If you use a section with linear-elastic response in the displacement-based, force-based, and mixed beam-column elements in OpenSees, you will get the same response from all three elements. TrueFalseIt depends The answer is it depends on the type of "section with elastic response" you use. Also, I wouldn't include "It depends" as a possible answer … Continue reading Repeated Section Modes

Concrete02 with Control of the Initial Stiffness

Although they have the same compressive envelope, Concrete02 offers more features than Concrete01--tension strength, tension stiffening, and compressive unloading/reloading loops. However, one thing Concrete02 (and Concrete01) lacks is control over the initial stiffness, which is fixed at $latex E_c=2f'_c/\varepsilon_{c0}$. To overcome this limitation with Concrete02, Dr. Nasser Marafi created Concrete02IS (Concrete02 with control of the … Continue reading Concrete02 with Control of the Initial Stiffness

Direct Moment-Curvature

That the force-based frame element and fiber sections are in an open relationship should come as no surprise. The displacement-based and mixed frame elements can use fiber sections and all three element formulations can use stress resultant sections. While this post used a coupled stress resultant plasticity model, you can also use the section aggregator … Continue reading Direct Moment-Curvature

Making Sense Out of Concrete02

Those three extra parameters for Concrete02 are usually enough to make me stick with Concrete01. I struggle to come up with good values for the parameters $latex \lambda$, $latex f_t$, and $latex E_{ts}$ shown in the following image from the OpenSees Concrete02 wiki page.

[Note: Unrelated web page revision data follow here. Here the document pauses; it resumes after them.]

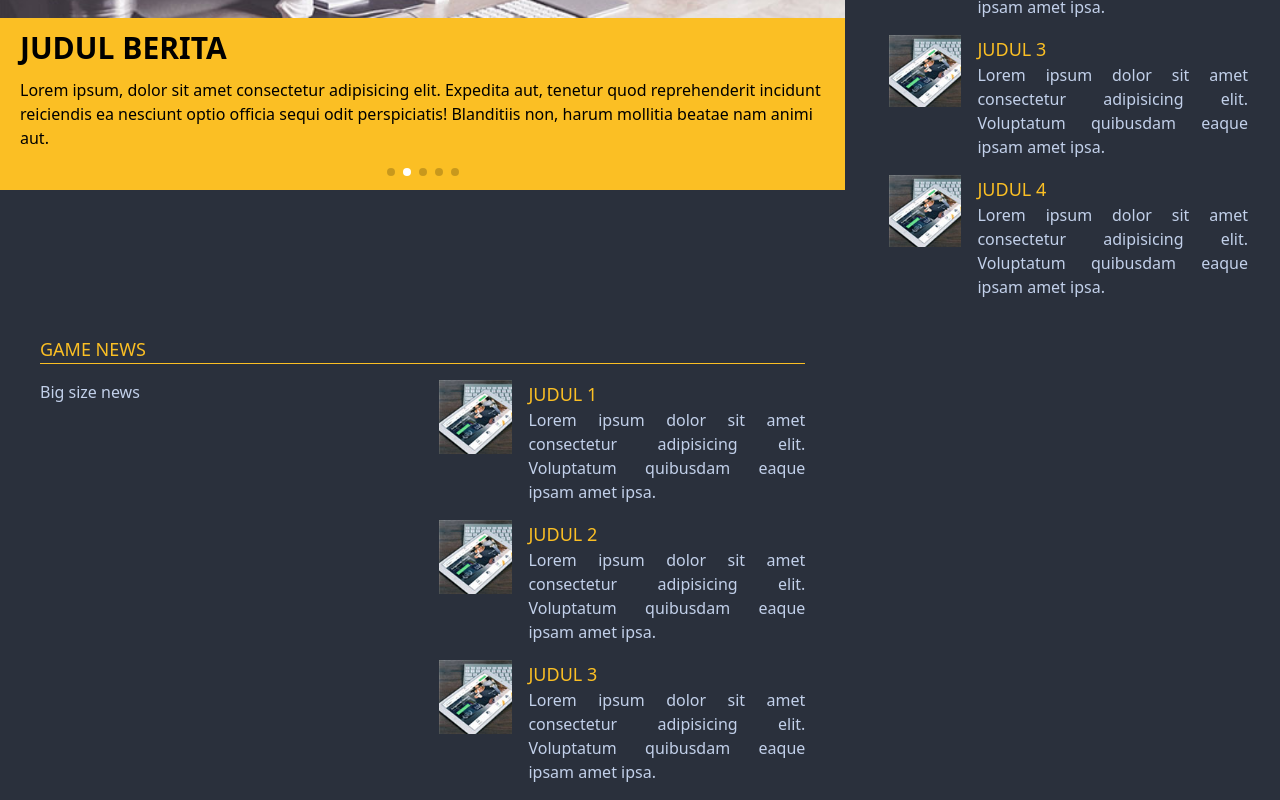
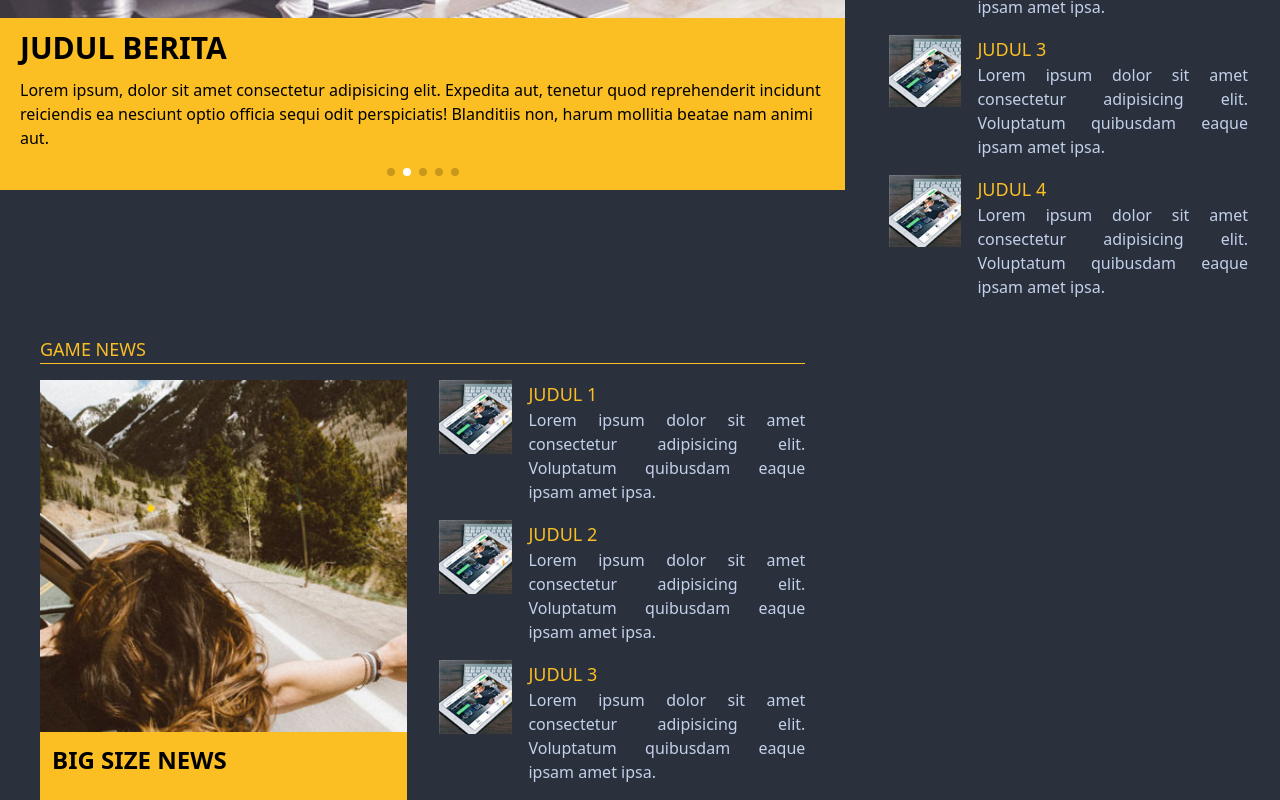
Before and after one commit to ryuujo/news-site, a React (Create React App) app: page / in a window 1280 px wide. Shown: the part 510-1310 px from the top of the page. Built offline with nearby package versions, Linux system fonts and the light colour scheme; the HTML template or start-up script is replaced by a standard one.

Commit message:
Big Size news added

```diff
--- /dev/null
+++ b/src/components/BigSizeNews.jsx
@@ -0,0 +1,20 @@
+import { Link } from 'react-router-dom';
+
+function BigSizeNews(props) {
+  const { image, title, id } = props;
+  return (
+    <Link
+      to={`/news/${id}`}
+      className='block relative mb-8 h-80 md:h-full'
+      style={{
+        background: `url(${image}) center center / cover no-repeat`,
+      }}
+    >
+      <div className='bg-primary text-black absolute bottom-0 w-full p-3'>
+        <h4 className='text-2xl font-bold uppercase mb-3'>{title}</h4>
+      </div>
+    </Link>
+  );
+}
+
+export default BigSizeNews;
--- a/src/components/NewsItemMini.jsx
+++ b/src/components/NewsItemMini.jsx
@@ -2,9 +2,9 @@ import React from 'react';
 import { Link } from 'react-router-dom';
 
 function NewsItemMini(props) {
-  const { image, title, description } = props;
+  const { image, title, description, id } = props;
   return (
-    <Link to='/news/#'>
+    <Link to={`/news/${id}`}>
       <div className='flex gap-4 mb-4'>
         <div>
           <img src={image} alt={title} className='w-20 md:w-52' />
--- a/src/components/Slider.jsx
+++ b/src/components/Slider.jsx
@@ -14,7 +14,8 @@ import feature from '../assets/img/feature-static1.jpg';
 
 SwiperCore.use([Navigation, Pagination, Scrollbar, A11y, Autoplay]);
 
-function Slider() {
+function Slider(props) {
+  // const { news } = props;
   return (
     <>
       <Swiper
--- a/src/pages/Home.jsx
+++ b/src/pages/Home.jsx
@@ -1,7 +1,11 @@
+// import { Link } from 'react-router-dom';
+
 import Slider from '../components/Slider';
 import NewsItemMini from '../components/NewsItemMini';
 
 import image from '../assets/img/pop_right1.jpg';
+import big from '../assets/img/feature-static2.jpg';
+import BigSizeNews from '../components/BigSizeNews';
 
 function Home() {
   return (
@@ -28,7 +32,7 @@ function Home() {
           Game News
         </h3>
         <div className='block md:grid md:grid-cols-2 md:gap-8'>
-          <div>Big size news</div>
+          <BigSizeNews image={big} title='Big Size News' id={69} />
           <div>
             {[...Array(3)].map((d, i) => (
               <NewsItemMini
@@ -36,6 +40,7 @@ function Home() {
                 title={`Judul ${i + 1}`}
                 description='Lorem ipsum dolor sit amet consectetur adipisicing elit. Voluptatum
           quibusdam eaque ipsam amet ipsa.'
+                id={i + 1}
                 key={i}
               />
             ))}
```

Image developed by Dr. Silvia Mazzoni The four compressive backbone parameters … Continue reading Making Sense Out of Concrete02